Your goal:
Look over the entries and say how many lines include the word "shown". Only the number, please.
##############################
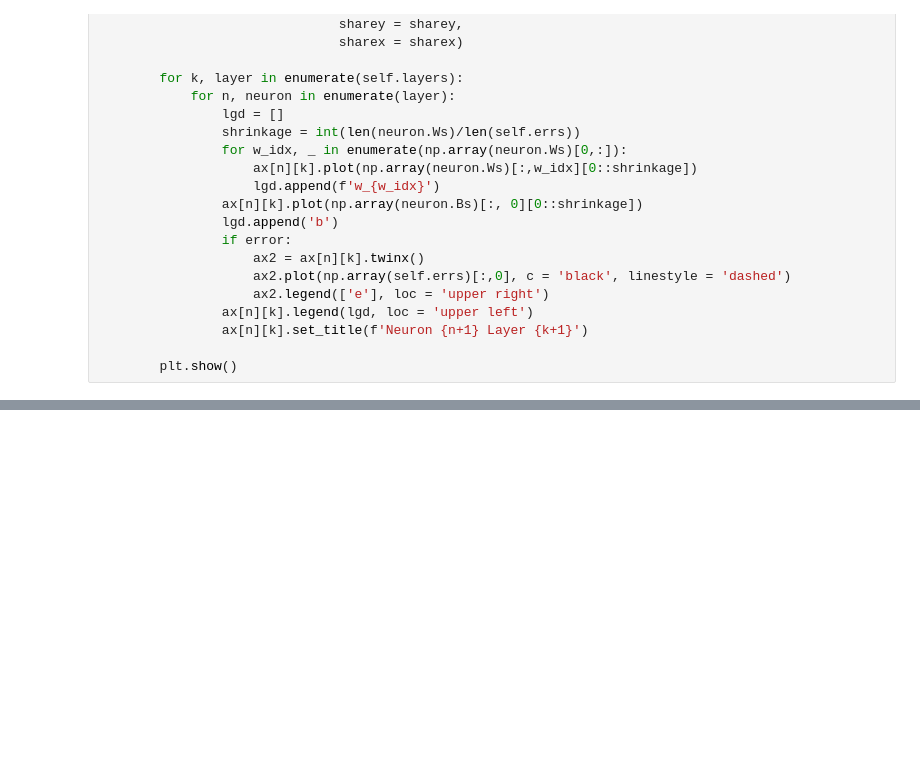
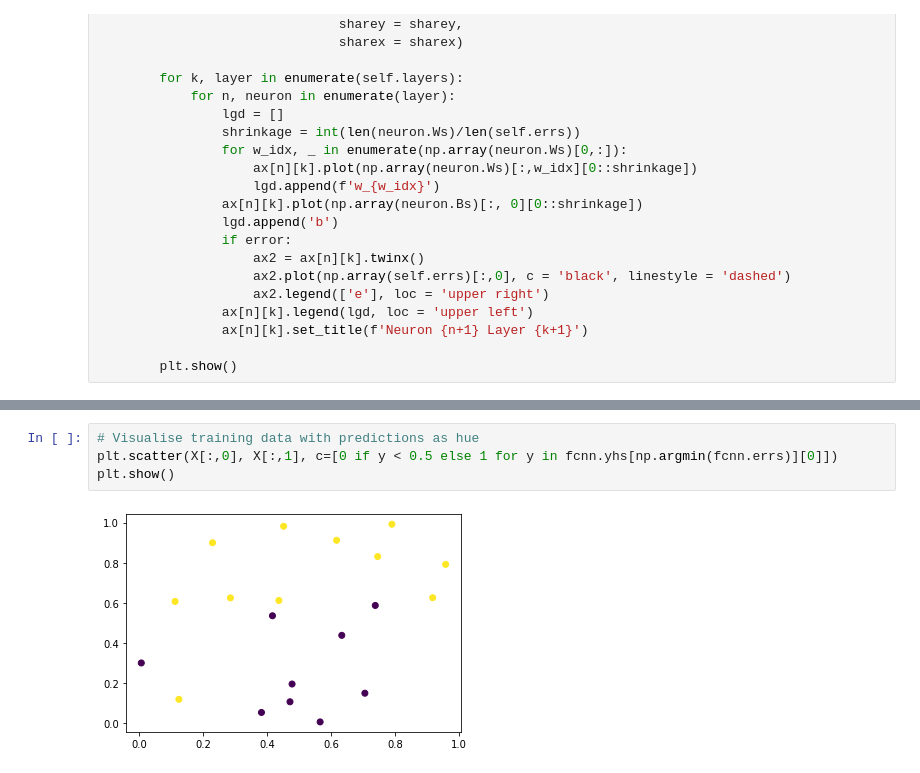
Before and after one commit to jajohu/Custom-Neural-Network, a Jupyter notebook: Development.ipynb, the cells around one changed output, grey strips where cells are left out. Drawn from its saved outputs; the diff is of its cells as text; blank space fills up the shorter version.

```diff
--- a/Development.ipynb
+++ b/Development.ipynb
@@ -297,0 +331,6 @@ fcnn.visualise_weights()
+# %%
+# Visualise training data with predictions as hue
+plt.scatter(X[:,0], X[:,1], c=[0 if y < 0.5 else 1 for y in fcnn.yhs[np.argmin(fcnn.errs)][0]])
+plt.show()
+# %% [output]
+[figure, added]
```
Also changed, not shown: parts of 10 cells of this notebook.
##############################
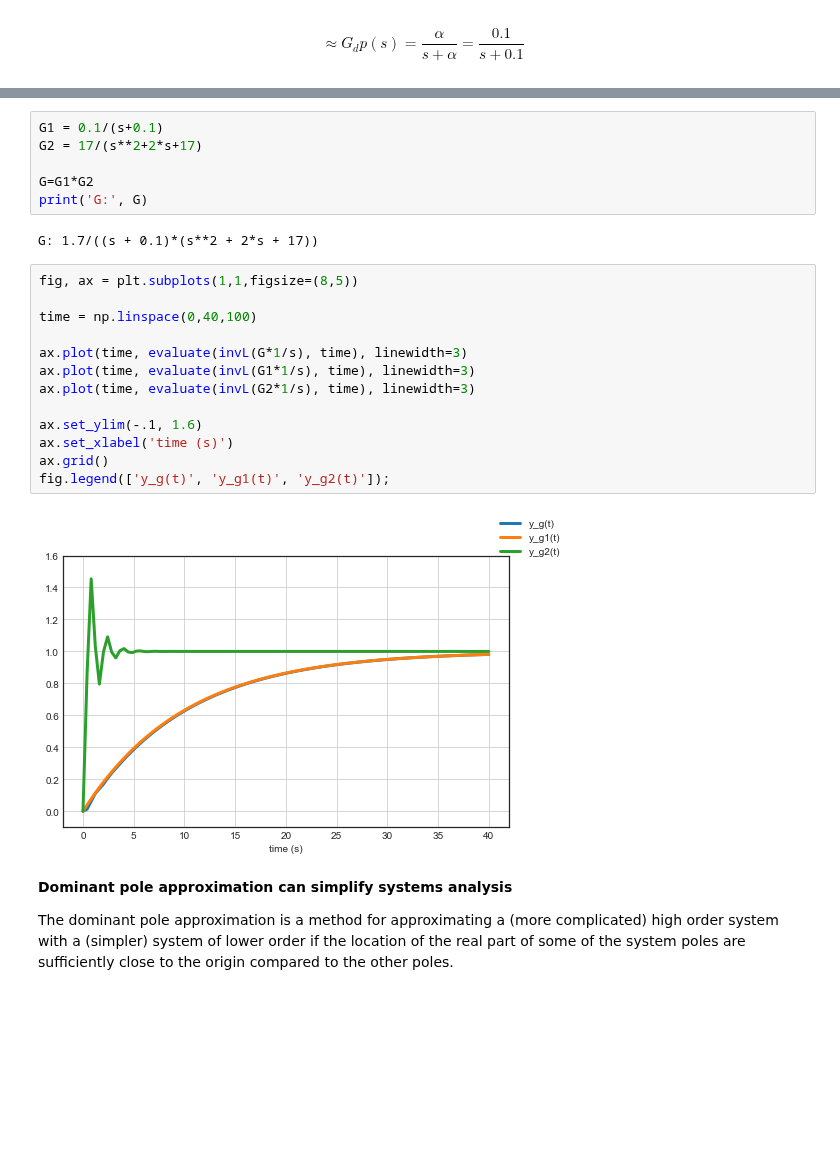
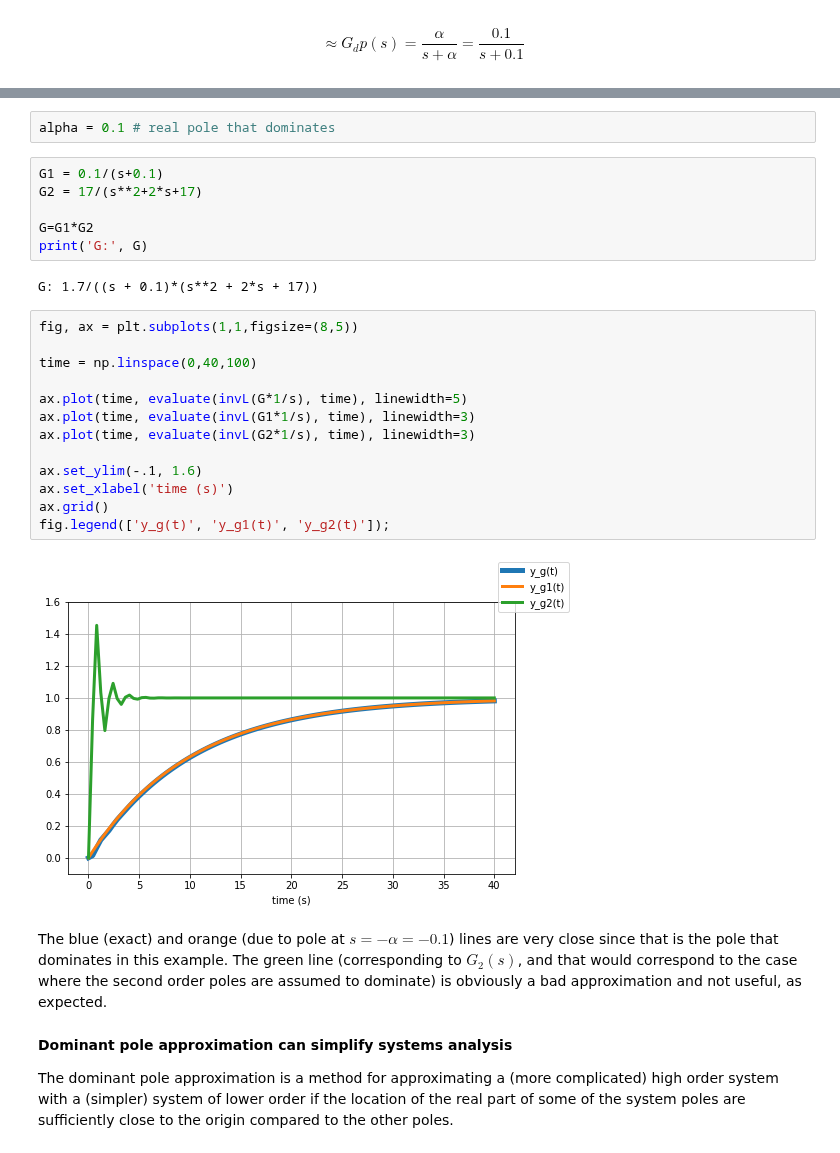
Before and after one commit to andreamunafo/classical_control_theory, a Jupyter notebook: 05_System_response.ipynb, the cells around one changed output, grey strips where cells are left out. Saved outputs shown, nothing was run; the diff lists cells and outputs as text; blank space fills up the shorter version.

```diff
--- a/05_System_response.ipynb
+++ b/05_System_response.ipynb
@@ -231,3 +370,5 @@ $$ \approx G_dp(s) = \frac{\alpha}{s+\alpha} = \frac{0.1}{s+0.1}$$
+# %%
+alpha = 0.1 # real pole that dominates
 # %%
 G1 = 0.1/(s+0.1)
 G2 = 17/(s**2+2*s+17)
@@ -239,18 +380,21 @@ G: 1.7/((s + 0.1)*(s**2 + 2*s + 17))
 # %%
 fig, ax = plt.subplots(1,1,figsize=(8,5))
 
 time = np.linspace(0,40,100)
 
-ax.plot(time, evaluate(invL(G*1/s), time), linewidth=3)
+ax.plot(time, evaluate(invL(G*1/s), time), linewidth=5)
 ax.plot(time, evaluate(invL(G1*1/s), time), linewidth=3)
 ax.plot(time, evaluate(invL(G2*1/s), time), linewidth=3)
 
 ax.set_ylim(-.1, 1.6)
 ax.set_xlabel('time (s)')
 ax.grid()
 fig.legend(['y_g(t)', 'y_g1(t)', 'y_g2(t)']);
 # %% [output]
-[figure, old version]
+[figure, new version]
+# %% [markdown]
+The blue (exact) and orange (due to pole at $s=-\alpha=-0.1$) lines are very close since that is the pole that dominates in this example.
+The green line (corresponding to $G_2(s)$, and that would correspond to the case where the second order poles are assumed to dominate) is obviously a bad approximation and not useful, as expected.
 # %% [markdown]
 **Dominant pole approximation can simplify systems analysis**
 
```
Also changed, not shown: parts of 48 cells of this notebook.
##############################
Result for this task:
3